The Bill of Material is a critical component of the planning process in manufacturing for any industry. This comprehensive list of components and equipment required to manufacture a product can fluctuate depending on cost, availability, and capacity. For original equipment manufacturers (OEMs), outsourcing a level up the Bill of Materials might prove to be beneficial.
Industry predictions indicate that manufacturing will grow faster than the general economy*. Growth in areas such as global aircraft manufacturing is projected to spike from the less than 4% rise seen from 2013-2017 to nearly 9.5% from 2017 until 2021. These high manufacturing expectations are bound to cause an increase in production needs for OEMs. But how do you best scale up production without falling victim to overspending on inventory or finding yourself unable to fill orders due to long lead-times and or lack of capacity?
With the news of backlogs at record highs this year, industry OEMs and suppliers are looking for ways to ramp up production to meet demand. Meeting these needs can become challenging when fulfillment issues arise. According to forecast experts like Deloitte, manufacturers in 2019 should be focused on strengthening their supply chains, more effectively managing projects, and leveraging advanced technology to increase efficiency. As OEMs and suppliers both contemplate ways to meet demand, here are a few things all procurement professionals should look for in suppliers to prevent fulfillment pitfalls.
The global light rail industry is forecasted to reach $4.97 billion by 2026, growing at an annual rate of 9.8%. While Europe continues to maintain the highest market growth, the recent rise in light rail passengers across major U.S. cities has led to approvals for light rail extension projects throughout the country — expecting to drive market growth even further.

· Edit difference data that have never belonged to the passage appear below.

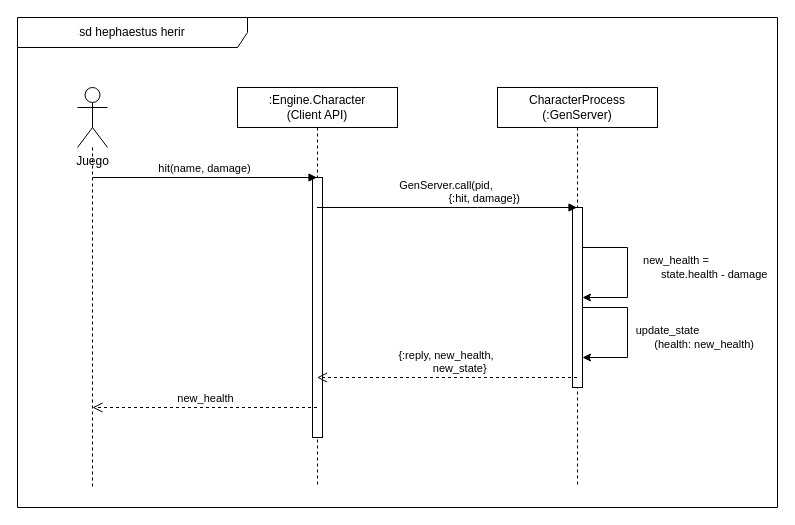
The draw.io diagram document/tex_files/mainmatter/chapter_5/images/design_engine/secuence_diagrams/hit.drawio in ThAlsay/Hephaestus, before the edit. Source tidied: cells renumbered, new cells numbered last; positions are measured from the earlier drawing's top-left corner, leaving out a move shared by most shapes. Both pictures are drawn from the tidied source at 100%, with x=0, y=0 at pixel (17, 17).
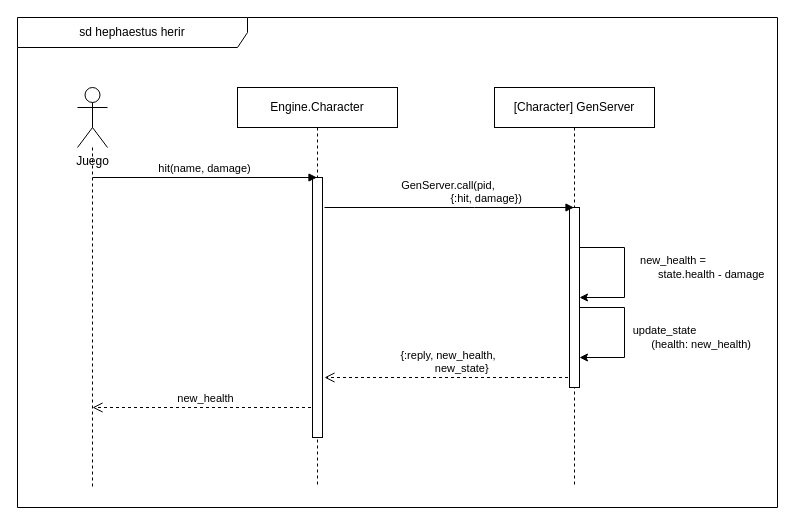
Above is the later version.

The change refers to these unchanged cells:
```xml
<mxCell id="7" style="html=1;points=[];perimeter=orthogonalPerimeter;" parent="6" vertex="1">
  <mxGeometry x="75" y="120" width="10" height="180" as="geometry" />
</mxCell>
```

Diff of the diagram source:
```diff
@@
+    <mxCell id="13" value="new_health" style="html=1;verticalAlign=bottom;endArrow=open;dashed=1;endSize=8;edgeStyle=elbowEdgeStyle;elbow=vertical;curved=0;rounded=0;" parent="1" edge="1" source="4">
+      <mxGeometry relative="1" as="geometry">
+        <mxPoint x="75" y="390" as="targetPoint" />
+      </mxGeometry>
+    </mxCell>
+    <mxCell id="12" value="{:reply, new_health,&amp;nbsp;&lt;div&gt;&lt;span style=&quot;white-space: pre;&quot;&gt;&#9;&lt;/span&gt;new_state}&lt;/div&gt;" style="html=1;verticalAlign=bottom;endArrow=open;dashed=1;endSize=8;edgeStyle=elbowEdgeStyle;elbow=vertical;curved=0;rounded=0;labelBackgroundColor=none;" parent="1" edge="1" source="6">
+      <mxGeometry relative="1" as="geometry">
+        <mxPoint x="307" y="360" as="targetPoint" />
+        <Array as="points">
+          <mxPoint x="467" y="360" />
+        </Array>
+      </mxGeometry>
+    </mxCell>
@@
-    <mxCell id="4" value=":Engine.Character&#10;(Client API)" style="shape=umlLifeline;perimeter=lifelinePerimeter;whiteSpace=wrap;html=1;outlineConnect=0;" parent="1" vertex="1">
+    <mxCell id="4" value="Engine.Character" style="shape=umlLifeline;perimeter=lifelinePerimeter;whiteSpace=wrap;html=1;outlineConnect=0;" parent="1" vertex="1">
       <mxGeometry x="220" y="70" width="160" height="400" as="geometry" />
     </mxCell>
@@
-    <mxCell id="6" value="CharacterProcess&#10;(:GenServer)" style="shape=umlLifeline;perimeter=lifelinePerimeter;whiteSpace=wrap;html=1;outlineConnect=0;" parent="1" vertex="1">
-      <mxGeometry x="480" y="70" width="160" height="400" as="geometry" />
+    <mxCell id="6" value="[Character] GenServer" style="shape=umlLifeline;perimeter=lifelinePerimeter;whiteSpace=wrap;html=1;outlineConnect=0;" parent="1" vertex="1">
+      <mxGeometry x="477" y="70" width="160" height="400" as="geometry" />
     </mxCell>
@@
-    <mxCell id="9" value="GenServer.call&lt;span style=&quot;background-color: transparent; color: light-dark(rgb(0, 0, 0), rgb(255, 255, 255));&quot;&gt;(pid,&amp;nbsp;&lt;/span&gt;&lt;div&gt;&lt;span style=&quot;background-color: transparent; color: light-dark(rgb(0, 0, 0), rgb(255, 255, 255));&quot;&gt;&lt;span style=&quot;white-space: pre;&quot;&gt;&#9;&lt;/span&gt;&lt;span style=&quot;white-space: pre;&quot;&gt;&#9;&lt;/span&gt;&lt;span style=&quot;white-space: pre;&quot;&gt;&#9;&lt;/span&gt;{:hit, damage})&lt;/span&gt;&lt;/div&gt;" style="html=1;verticalAlign=bottom;endArrow=block;edgeStyle=elbowEdgeStyle;elbow=vertical;curved=0;rounded=0;labelBackgroundColor=none;" parent="1" edge="1" source="4" target="6">
+    <mxCell id="9" value="GenServer.call&lt;span style=&quot;background-color: transparent; color: light-dark(rgb(0, 0, 0), rgb(255, 255, 255));&quot;&gt;(pid,&amp;nbsp;&lt;/span&gt;&lt;div&gt;&lt;span style=&quot;background-color: transparent; color: light-dark(rgb(0, 0, 0), rgb(255, 255, 255));&quot;&gt;&lt;span style=&quot;white-space: pre;&quot;&gt;&#9;&lt;/span&gt;&lt;span style=&quot;white-space: pre;&quot;&gt;&#9;&lt;/span&gt;&lt;span style=&quot;white-space: pre;&quot;&gt;&#9;&lt;/span&gt;{:hit, damage})&lt;/span&gt;&lt;/div&gt;" style="html=1;verticalAlign=bottom;endArrow=block;edgeStyle=elbowEdgeStyle;elbow=vertical;curved=0;rounded=0;labelBackgroundColor=none;" parent="1" edge="1" target="6">
       <mxGeometry relative="1" as="geometry">
+        <mxPoint x="307" y="190" as="sourcePoint" />
         <Array as="points">
-          <mxPoint x="460" y="190" />
+          <mxPoint x="457" y="190" />
         </Array>
       </mxGeometry>
     </mxCell>
     <mxCell id="10" value="new_health =&amp;nbsp;&lt;div&gt;&lt;span style=&quot;white-space: pre;&quot;&gt;&#9;&lt;/span&gt;&lt;span style=&quot;white-space: pre;&quot;&gt;&#9;&lt;/span&gt;&lt;span style=&quot;white-space: pre;&quot;&gt;&#9;&lt;/span&gt;state.health - damage&lt;/div&gt;" style="edgeStyle=orthogonalEdgeStyle;rounded=0;orthogonalLoop=1;jettySize=auto;html=1;curved=0;labelBackgroundColor=none;" parent="1" edge="1" source="7" target="7">
       <mxGeometry x="-0.07" y="50" relative="1" as="geometry">
         <Array as="points">
-          <mxPoint x="610" y="230" />
-          <mxPoint x="610" y="280" />
+          <mxPoint x="607" y="230" />
+          <mxPoint x="607" y="280" />
         </Array>
       </mxGeometry>
     </mxCell>
     <mxCell id="11" value="update_state&lt;div&gt;&lt;span style=&quot;white-space: pre;&quot;&gt;&#9;&lt;/span&gt;&lt;span style=&quot;white-space: pre;&quot;&gt;&#9;&lt;/span&gt;&lt;span style=&quot;white-space: pre;&quot;&gt;&#9;&lt;/span&gt;(health: new_health)&lt;/div&gt;" style="edgeStyle=orthogonalEdgeStyle;rounded=0;orthogonalLoop=1;jettySize=auto;html=1;curved=0;labelBackgroundColor=none;" parent="1" edge="1" source="7" target="7">
       <mxGeometry x="0.07" y="40" relative="1" as="geometry">
         <Array as="points">
-          <mxPoint x="610" y="290" />
-          <mxPoint x="610" y="340" />
+          <mxPoint x="607" y="290" />
+          <mxPoint x="607" y="340" />
         </Array>
       </mxGeometry>
     </mxCell>
-    <mxCell id="12" value="{:reply, new_health,&amp;nbsp;&lt;div&gt;&lt;span style=&quot;white-space: pre;&quot;&gt;&#9;&lt;/span&gt;new_state}&lt;/div&gt;" style="html=1;verticalAlign=bottom;endArrow=open;dashed=1;endSize=8;edgeStyle=elbowEdgeStyle;elbow=vertical;curved=0;rounded=0;labelBackgroundColor=none;" parent="1" edge="1" source="6" target="4">
-      <mxGeometry relative="1" as="geometry">
-        <Array as="points">
-          <mxPoint x="470" y="360" />
-        </Array>
-      </mxGeometry>
-    </mxCell>
-    <mxCell id="13" value="new_health" style="html=1;verticalAlign=bottom;endArrow=open;dashed=1;endSize=8;edgeStyle=elbowEdgeStyle;elbow=vertical;curved=0;rounded=0;" parent="1" edge="1" source="4">
-      <mxGeometry relative="1" as="geometry">
-        <mxPoint x="75" y="390" as="targetPoint" />
-      </mxGeometry>
-    </mxCell>
```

Light rail vehicles produced by companies like Bombardier, Siemens, Kawasaki, Hitachi, Alstom, Ansaldo, and others are expanding across the nation due to advancements in areas like noise reduction, comfort and safety.
Lack of capacity, along with rising operating costs and increased competitive pressures, have caused companies to explore the option of contract manufacturing for their products. Contract manufacturing outsources certain manufacturing operations to a third-party, passing on the responsibility for materials, capital, equipment, staff, and software.
Imagine notifying your two largest customers that their lines will be down because you won’t be able to deliver their products for 16 weeks. Imagine the daily conference calls, site visits, audits, and over-time costs while your organization is turned upside down trying to deliver product, all for one simple reason: a key part of the process was never formally documented on an assembly that is newly outsourced, or outsourced from a new supplier.
In developing standardized procurement processes, operations and purchasing decision-makers should consider strategic sourcing as a part of their procurement best practices. However, they should keep in mind that strategic sourcing is not a single project but rather a key continuous process.
For those companies sincere about establishing control over their supply chains, incorporating strategic sourcing principles should be evaluated. Decision makers must ask: Do we control our supply chain, or does our supply chain control us?
Understanding Turnkey Manufacturing
Turnkey manufacturing solutions are a common outsourcing practice. The term refers to outsourcing production to a single manufacturing partner who controls the process from beginning to end. Companies choose this model because it eliminates the hassle of managing relationships with multiple vendors, making it is as simple as “turning a key” to complete a project.
Original equipment manufacturers (OEMs) in the aerospace and military defense industries rely on efficient integration of many different parts with little margin for error. As a result, effective aerospace and military manufacturing relies heavily on maintaining good business relationships between different buyers and suppliers on the production chain.
Creating a quality product doesn’t just end with the manufacturing phase. Choosing the best packaging and shipping options to meet a client’s needs is also an important step in ensuring a product reaches the client in the same state it left the facility. Components are packaged according to specific standards and or client guidelines, and these may include special instructions or specifications, as well as quality assurance measures taken during the manufacturing and packaging process. A variety of packaging options can be used to achieve this goal, including ESD packaging and 3D-printed covers, as well as other more traditional packing products.